--- Input records Enclosed Below ---
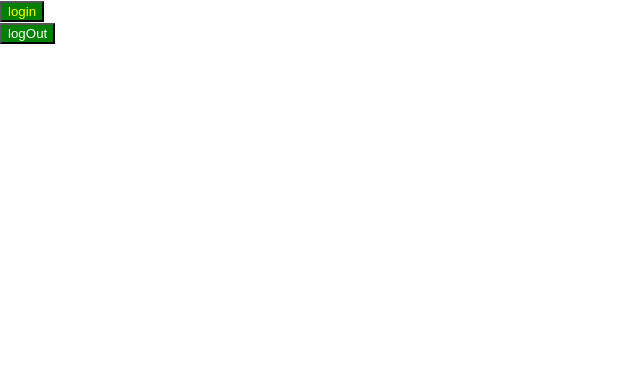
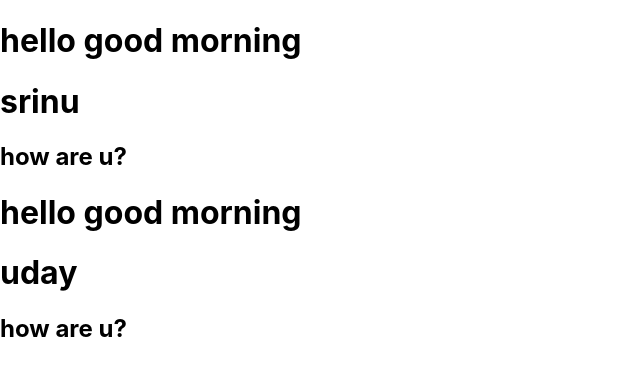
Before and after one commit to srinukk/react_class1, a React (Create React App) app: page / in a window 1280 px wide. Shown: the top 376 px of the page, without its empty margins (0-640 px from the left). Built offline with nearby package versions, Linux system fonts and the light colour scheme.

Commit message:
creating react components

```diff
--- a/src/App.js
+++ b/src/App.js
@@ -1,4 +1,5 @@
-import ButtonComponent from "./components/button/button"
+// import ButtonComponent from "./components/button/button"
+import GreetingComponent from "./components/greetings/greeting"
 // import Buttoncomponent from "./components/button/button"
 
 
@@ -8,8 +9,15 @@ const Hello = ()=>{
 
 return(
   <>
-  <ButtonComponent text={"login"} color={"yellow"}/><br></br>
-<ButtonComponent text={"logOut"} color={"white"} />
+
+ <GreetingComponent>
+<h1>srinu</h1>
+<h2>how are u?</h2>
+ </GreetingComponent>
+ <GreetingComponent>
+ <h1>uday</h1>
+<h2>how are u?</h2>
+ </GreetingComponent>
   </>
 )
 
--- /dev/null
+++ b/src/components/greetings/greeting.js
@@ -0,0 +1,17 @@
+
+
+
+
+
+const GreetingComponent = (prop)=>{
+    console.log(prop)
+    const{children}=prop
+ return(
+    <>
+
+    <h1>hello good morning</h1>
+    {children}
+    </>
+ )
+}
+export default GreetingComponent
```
--- End of Enclosed Input records ---
--- Input records Enclosed Below ---
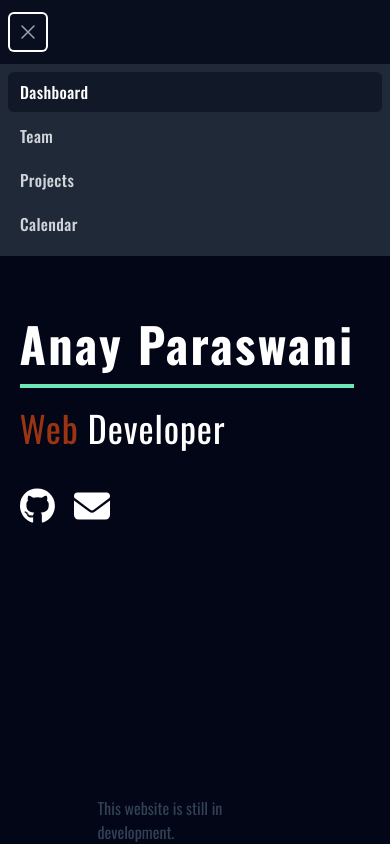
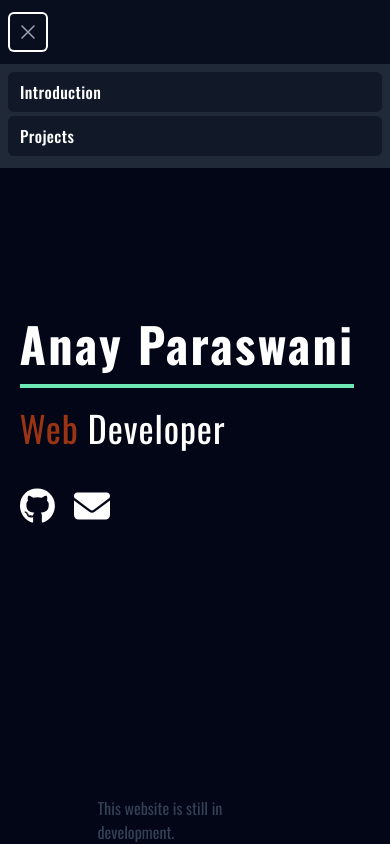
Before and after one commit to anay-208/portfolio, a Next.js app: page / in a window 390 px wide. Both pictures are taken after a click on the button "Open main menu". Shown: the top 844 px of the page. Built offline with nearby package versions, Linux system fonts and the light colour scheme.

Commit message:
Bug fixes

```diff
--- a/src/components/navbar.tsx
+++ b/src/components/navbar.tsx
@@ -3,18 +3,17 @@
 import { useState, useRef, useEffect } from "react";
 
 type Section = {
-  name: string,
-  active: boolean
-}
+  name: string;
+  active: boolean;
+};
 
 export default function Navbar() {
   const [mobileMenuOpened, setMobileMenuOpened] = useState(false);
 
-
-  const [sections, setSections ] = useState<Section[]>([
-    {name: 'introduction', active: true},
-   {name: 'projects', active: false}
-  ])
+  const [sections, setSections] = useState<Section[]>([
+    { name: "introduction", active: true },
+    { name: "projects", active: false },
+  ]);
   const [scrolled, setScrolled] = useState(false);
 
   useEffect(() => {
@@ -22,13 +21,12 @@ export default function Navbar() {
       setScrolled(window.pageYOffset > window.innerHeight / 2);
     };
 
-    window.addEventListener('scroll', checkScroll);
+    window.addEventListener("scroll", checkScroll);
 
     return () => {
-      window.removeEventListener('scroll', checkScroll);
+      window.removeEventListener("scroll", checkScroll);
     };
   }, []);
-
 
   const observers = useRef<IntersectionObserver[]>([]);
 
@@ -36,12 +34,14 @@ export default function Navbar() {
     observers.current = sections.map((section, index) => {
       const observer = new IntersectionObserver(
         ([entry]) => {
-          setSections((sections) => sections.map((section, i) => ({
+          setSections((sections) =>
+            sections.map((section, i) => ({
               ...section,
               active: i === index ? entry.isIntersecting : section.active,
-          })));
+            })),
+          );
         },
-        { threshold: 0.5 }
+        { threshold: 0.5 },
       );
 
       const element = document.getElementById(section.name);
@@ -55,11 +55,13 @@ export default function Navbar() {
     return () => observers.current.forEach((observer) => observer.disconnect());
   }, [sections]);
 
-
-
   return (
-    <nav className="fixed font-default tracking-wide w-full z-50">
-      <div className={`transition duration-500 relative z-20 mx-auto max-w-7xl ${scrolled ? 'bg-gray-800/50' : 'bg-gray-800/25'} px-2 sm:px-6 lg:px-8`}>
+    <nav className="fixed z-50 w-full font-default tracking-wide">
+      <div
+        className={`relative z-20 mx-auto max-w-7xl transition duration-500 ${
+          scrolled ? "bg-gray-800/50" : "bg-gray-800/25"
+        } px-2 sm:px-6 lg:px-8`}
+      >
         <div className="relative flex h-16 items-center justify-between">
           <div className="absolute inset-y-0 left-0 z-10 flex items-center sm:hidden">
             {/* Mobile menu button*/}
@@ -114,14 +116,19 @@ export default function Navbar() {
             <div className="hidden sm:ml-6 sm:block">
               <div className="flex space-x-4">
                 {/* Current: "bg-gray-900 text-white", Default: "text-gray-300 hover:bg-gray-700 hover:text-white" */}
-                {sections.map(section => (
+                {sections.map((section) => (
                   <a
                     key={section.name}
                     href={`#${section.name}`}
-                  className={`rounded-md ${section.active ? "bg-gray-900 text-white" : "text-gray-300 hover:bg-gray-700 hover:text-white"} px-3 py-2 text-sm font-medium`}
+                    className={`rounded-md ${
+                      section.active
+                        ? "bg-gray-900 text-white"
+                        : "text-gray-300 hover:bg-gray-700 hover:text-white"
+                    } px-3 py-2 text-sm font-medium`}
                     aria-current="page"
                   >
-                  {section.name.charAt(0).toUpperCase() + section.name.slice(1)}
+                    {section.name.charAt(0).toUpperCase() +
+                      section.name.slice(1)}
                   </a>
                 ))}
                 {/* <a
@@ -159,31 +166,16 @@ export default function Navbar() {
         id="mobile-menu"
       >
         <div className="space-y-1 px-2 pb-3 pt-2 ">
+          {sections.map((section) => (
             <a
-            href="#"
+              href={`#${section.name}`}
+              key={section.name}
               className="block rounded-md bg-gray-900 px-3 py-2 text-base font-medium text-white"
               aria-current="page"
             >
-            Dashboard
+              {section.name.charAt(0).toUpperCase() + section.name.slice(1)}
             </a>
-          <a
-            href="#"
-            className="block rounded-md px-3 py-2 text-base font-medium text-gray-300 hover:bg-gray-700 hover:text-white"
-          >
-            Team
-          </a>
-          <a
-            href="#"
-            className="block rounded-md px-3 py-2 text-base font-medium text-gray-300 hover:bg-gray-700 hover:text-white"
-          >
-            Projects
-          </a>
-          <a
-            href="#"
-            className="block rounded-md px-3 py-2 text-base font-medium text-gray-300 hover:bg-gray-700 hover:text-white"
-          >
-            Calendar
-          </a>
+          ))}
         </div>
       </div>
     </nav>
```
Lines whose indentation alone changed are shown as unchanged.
--- End of Enclosed Input records ---
Show every line of the records above that contains the word "function".

 export default function Navbar() {
@@ -22,13 +21,12 @@ export default function Navbar() {
@@ -36,12 +34,14 @@ export default function Navbar() {
@@ -55,11 +55,13 @@ export default function Navbar() {
@@ -114,14 +116,19 @@ export default function Navbar() {
@@ -159,31 +166,16 @@ export default function Navbar() {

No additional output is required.